Prof. Mülder-Bach’s graduate seminar (GER 526) will take place on Wednesday afternoons from 1:30–4:20pm and will be conducted in both English and German. She describes the class – which will consider works such as Friedrich Schiller’s Der Verbrecher aus verlorener Ehre, Johann Wolfgang Goethe’s Unterhaltungen deutscher Ausgewanderten, Heinrich Kleist’s Anekdote aus dem letzten preußischen Krieg, Georg Büchner’s Lenz, Franz Kafka’s Das Urteil, and Robert Musil’s Die Portugiesin – as follows:

Since the late 18th century small narrative forms such as the novella, the anecdote and the case story have enjoyed increasing popularity among the readership and gained increasing importance for the field of narrative genres and the development of techniques of narration. What is at stake in the poetics of these forms and how can we describe their specific possibilites, functions and achievements? The seminar will explore these questions in readings of texts ranging from the late 18th to the early 20th century.

Prof. Mülder-Bach’s undergraduate class (GER 307) “Between Decadence and Renewal: German Literature in the Fin de siècle,” will take place on Tuesday and Thursday afternoons from 1:30–2:50pm. Her description of the seminar, whose readings will be in German with class discussion in both German and English, reads as follows:

The turn of the 19th to the 20th century, the so-called Fin de siècle, is a formative period for modern German literature. It is marked by radical social and technological transformations, a simultaneity of heterogeneous artistic movements and tendencies and a cultural discourse in which notions of end and beginning, decadence and renewal are paradoxically blended. The course will give an overview over the cultural topographies of this period and study it in exemplary literary and theoretical manifestations.

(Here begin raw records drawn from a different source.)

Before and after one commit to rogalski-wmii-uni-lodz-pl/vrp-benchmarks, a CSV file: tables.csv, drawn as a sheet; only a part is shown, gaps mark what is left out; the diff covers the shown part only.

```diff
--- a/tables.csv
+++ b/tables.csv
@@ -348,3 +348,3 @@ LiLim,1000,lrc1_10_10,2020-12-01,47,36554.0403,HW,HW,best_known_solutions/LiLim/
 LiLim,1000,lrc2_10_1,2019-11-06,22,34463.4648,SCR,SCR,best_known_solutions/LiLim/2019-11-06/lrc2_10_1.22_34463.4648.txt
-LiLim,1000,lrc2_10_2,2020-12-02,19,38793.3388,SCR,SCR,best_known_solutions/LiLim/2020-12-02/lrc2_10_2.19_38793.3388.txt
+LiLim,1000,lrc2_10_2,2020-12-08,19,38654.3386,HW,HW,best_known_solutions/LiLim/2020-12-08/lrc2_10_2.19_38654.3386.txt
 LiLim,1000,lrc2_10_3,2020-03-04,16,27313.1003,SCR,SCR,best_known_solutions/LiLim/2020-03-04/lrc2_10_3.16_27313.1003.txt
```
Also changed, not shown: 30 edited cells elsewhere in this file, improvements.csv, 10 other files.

The reading list for the class includes Friedrich Nietzsche: Vom Nutzen und Nachteil der Historie für das Leben (excerpts), Georg Simmel: Die Großstädte und das Geistesleben, Arthur Schnitzler: Leutnant Gustl, Sigmund Freud: Die Traumdeutung (excerpts), Thomas Mann: Buddenbrooks, and Hugo von Hofmannsthal: Ein Brief.

Prof. Mülder-Bach received her PhD from the University of Tübingen after academic training at Tübingen, Oslo, and Berkeley. Before joining the Institute of German Philology at Ludwig Maximilian Universität (LMU) in Munich in 1998, she held positions at the Freie Universität and the Zentrum für Literaturforschung in Berlin. Mülder-Bach has been a visiting professor at Columbia University (New York), the IFK (International Research Center for Cultural Studies, Vienna), the Heinrich-Heine-Universität (Düsseldorf), and New York University. Her research focuses on German literature from the 18th to the 20th century in a comparative perspective, traditions of aesthetics, narratology, scenes of origins, poetics of the novel and theories of prose. She is editor of the works of Siegfried Kracauer and co-editor of the journal POETICA. Her most recent book publications include a widely acclaimed monograph on Robert Musil’s novel The Man without Qualities (Robert Musil. Der Mann ohne Eigenschaften. Ein Versuch über den Roman, 2013) and a 2015 volume on case stories (Casus und lapsus, coedited with Michael Ott). Mülder-Bach is the speaker of the interdisciplinary research program „Writing prose“ at the Center of Advanced Studies at LMU and a member of the new DFG Research Group “Philologie des Abenteuers” [Philology of Adventure], within which she directs a research project on the “Transformations of Adventure in the Bildungsroman and Novella.” Further information about Prof. Mülder-Bach’s research can be found in an intellectual portrait published in 2016 in the journal Einsichten (http://german.princeton.edu/wp-content/uploads/2018/01/Einsichten-Artikel1.pdf).

Prof. Mülder-Bach is a Vertrauensdozentin der Studienstiftung des deutschen Volkes. In 2008–09 and 2010–11 she held an Excellence-in-Research professorship at the LMU Munich, and from 2009–2010, served as Vice-President of the LMU. In 2013 she was awarded the Federal Cross of Merit of the Federal Republic of Germany.